Winter is also the time when the Preservation Scholars Program application process is open. If you know of students who qualify for participation in this program, please share the information about the application process with them and encourage them to apply. The application period closes on March 19.
I also want to take this opportunity to once again thank the Clay Family Trust for their support of this program through their 2016 Matthew and Larutha Odom Clay Endowment gift, which allows us to bring in a student from Prairie View A&M University for an internship placement. As we celebrate Black History Month this February, it is our privilege to recognize the story and history of Matthew and Larutha Odom Clay and their legacy of educational excellence, which allowed the Clay Family Trust to make this incredibly generous gift in support of this program. Please consider making a gift in support of this or any other Preservation Scholars endowments, so, we can continue providing this unique learning opportunity.

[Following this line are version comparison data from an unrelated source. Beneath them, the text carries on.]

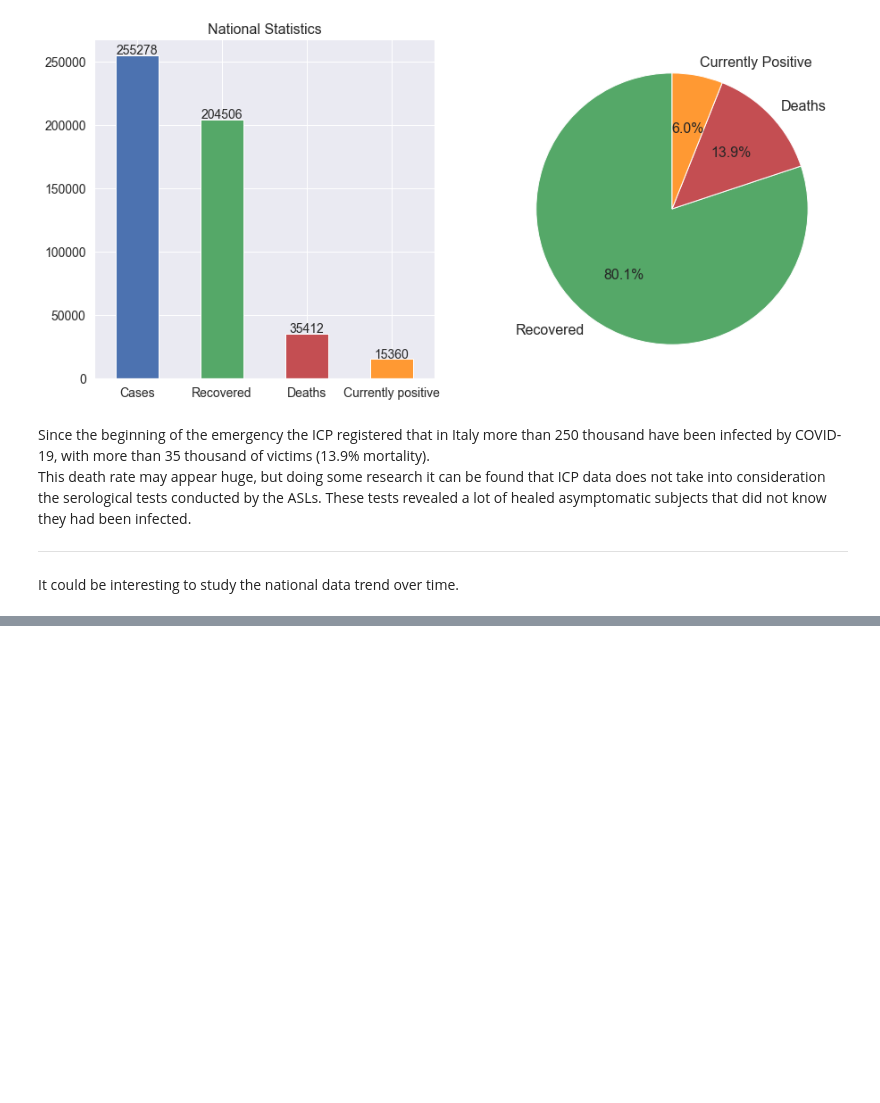
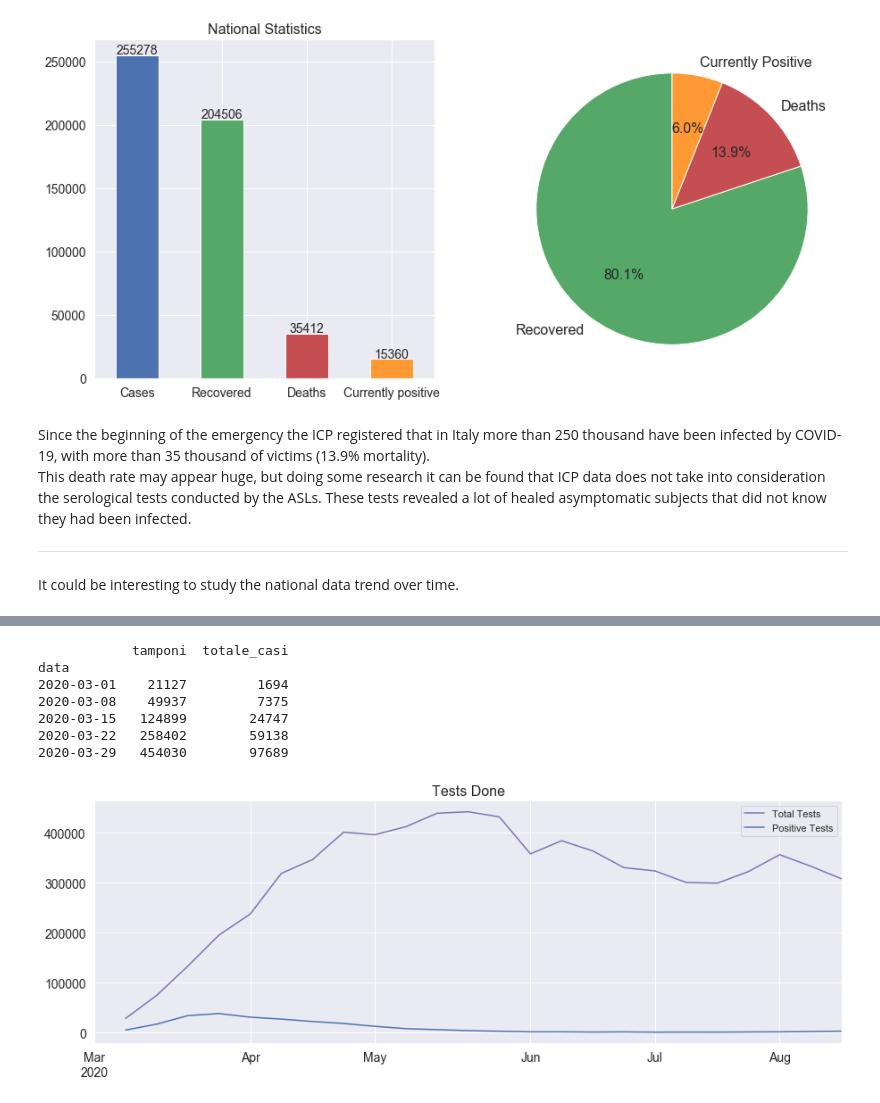
Before and after one commit to JacopoBartoli/agm_algorithms, a Jupyter notebook: Bartoli-Ravagli.ipynb, the cells around one changed output, grey strips where cells are left out. Saved outputs shown, nothing was run; the diff lists cells and outputs as text; code cells hidden in the pictures; blank space fills up the shorter version.

```diff
--- a/Bartoli-Ravagli.ipynb
+++ b/Bartoli-Ravagli.ipynb
@@ -373,3 +384,21 @@ The lockdown started in mid-March, and according to data it took about two weeks
 The precautions and the social distancing made sure that the contagion did not spread again after the end of the lockdown, but in the last weeks (the first of August) a new growth of infections had been registered. This is attributable to people returning from holidays in foreign country and not respecting the known rules on vacation.
 
 We can also observe from the second chart that the death rate remained almost stable over the time.
+# %%
+df_weekly_data = df_reg[["tamponi", "totale_casi"]].groupby(level=0).sum().asfreq("W")
+df_weekly_trend = df_weekly_data - df_weekly_data.shift(+1)
+df_weekly_trend.columns = ["Total Tests", "Positive Tests"]
+
+color_list = ["m", "b"]
+ax = df_weekly_trend.plot(title="Tests Done", color=color_list, figsize=(15, 5), fontsize=14)
+ax.set_xlabel(None)
+ax.title.set_size(16)
+# %% [output]
+            tamponi  totale_casi
+data
+2020-03-01    21127         1694
+2020-03-08    49937         7375
+2020-03-15   124899        24747
+2020-03-22   258402        59138
+2020-03-29   454030        97689
+[figure, added]
```
Also changed, not shown: parts of 10 cells of this notebook.
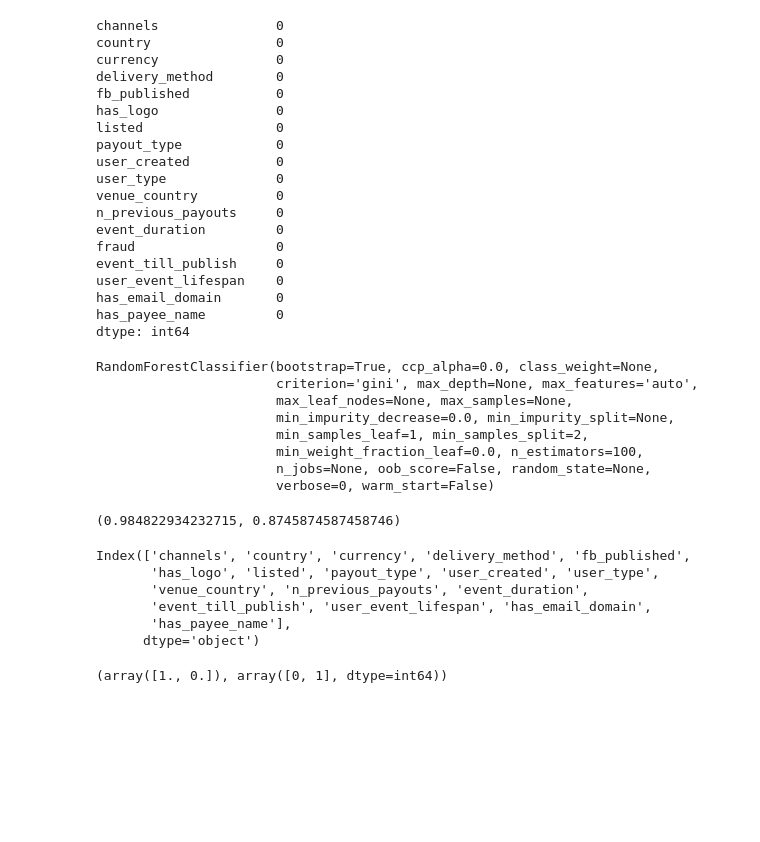
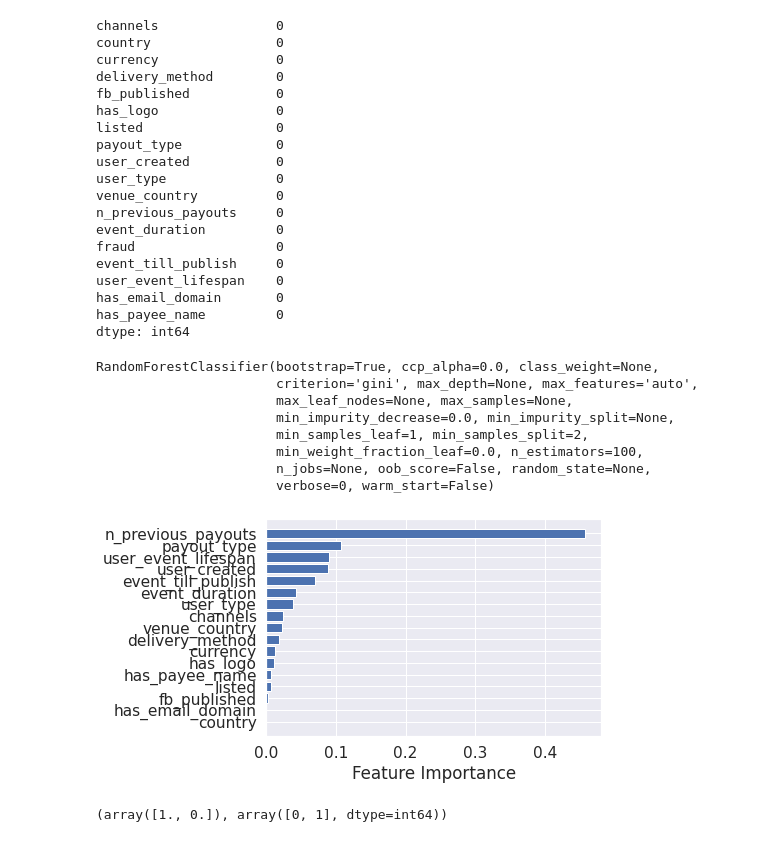
Before and after one commit to mkpetterson/Fraud_Detection, a Jupyter notebook: notebooks/random_forest.ipynb, the cells around one changed output. Cells and saved outputs as stored; diff of their text form; code cells hidden in the pictures; blank space fills up the shorter version.

```diff
--- a/notebooks/random_forest.ipynb
+++ b/notebooks/random_forest.ipynb
@@ -151,35 +145,44 @@ y = model_df.pop('fraud')
 X = model_df.copy()
 # %%
 X_train, X_test, y_train, y_test = train_test_split(X, y)
-# %%
-model_rf = RandomForestClassifier()
-model_rf.fit(X_train, y_train)
-# %% [output]
-RandomForestClassifier(bootstrap=True, ccp_alpha=0.0, class_weight=None,
-                       criterion='gini', max_depth=None, max_features='auto',
-                       max_leaf_nodes=None, max_samples=None,
-                       min_impurity_decrease=0.0, min_impurity_split=None,
-                       min_samples_leaf=1, min_samples_split=2,
-                       min_weight_fraction_leaf=0.0, n_estimators=100,
-                       n_jobs=None, oob_score=False, random_state=None,
-                       verbose=0, warm_start=False)
 # %%
+# Create model
+model_rf = RandomForestClassifier()
+model_rf.fit(X_train, y_train)
+
+# Predict and get scores
 y_hat = model_rf.predict(X_test)
 y_hat_proba = model_rf.predict_proba(X_test)
 model_rf.score(X_test, y_test), recall_score(y_test, y_hat)
 # %% [output]
-(0.984822934232715, 0.8745874587458746)
+RandomForestClassifier(bootstrap=True, ccp_alpha=0.0, class_weight=None,
+                       criterion='gini', max_depth=None, max_features='auto',
+                       max_leaf_nodes=None, max_samples=None,
+                       min_impurity_decrease=0.0, min_impurity_split=None,
+                       min_samples_leaf=1, min_samples_split=2,
+                       min_weight_fraction_leaf=0.0, n_estimators=100,
+                       n_jobs=None, oob_score=False, random_state=None,
+                       verbose=0, warm_start=False)
-# %%
-# Make plot of feature importances
-importances = model_rf.feature_importances_
-features = X_train.columns
-# %% [output]
-Index(['channels', 'country', 'currency', 'delivery_method', 'fb_published',
-       'has_logo', 'listed', 'payout_type', 'user_created', 'user_type',
-       'venue_country', 'n_previous_payouts', 'event_duration',
-       'event_till_publish', 'user_event_lifespan', 'has_email_domain',
-       'has_payee_name'],
-      dtype='object')
+# %%
+# Make plot of feature importances
+importances = model_rf.feature_importances_
+idx = np.argsort(importances)[::-1]
+features = X_train.columns[idx]
+
+# Change font size
+import matplotlib
+matplotlib.rc('font', size=10)
+matplotlib.rc('axes', titlesize=10)
+
+fig, ax = plt.subplots()
+ax.barh(np.arange(len(features)), importances[idx][::-1])
+ax.set_yticks(np.arange(len(features)))
+ax.set_yticklabels(features[::-1])
+ax.set_xlabel('Feature Importance')
+
+plt.savefig('../images/feature_import_rf.png', bbox_inches='tight', dpi=250)
+# %% [output]
+[figure, added]
 # %%
 y_hat_proba[0], model_rf.classes_
 # %% [output]
```
Also changed, not shown: parts of 9 cells of this notebook, 3 other files.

Many of you have stayed connected with us through our regular virtual programming. We are back this month with our 2023 slate of programming and look forward to sharing fun and interesting presentations on topics ranging from the state’s painted churches to the history of the grapefruit in Texas, and everything in between. We hope you will join us for these events and help us continue to grow and deepen the connections to community that history and storytelling can provide. While these events are free, several of you have chosen to support us with a gift, for which we are truly grateful. Your gifts impact these connections in hugely positive ways, helping us preserve these stories, histories, and rich legacy for future generations. We hope you will continue to support us, and join us as we bring new content to you—you can find information on upcoming events at https://www.thcfriends.org/virtual-events/.
On behalf of the Board of Trustees and the staff of the Friends of the Texas Historical Commission—warm regards!
Anjali Zutshi, Executive Director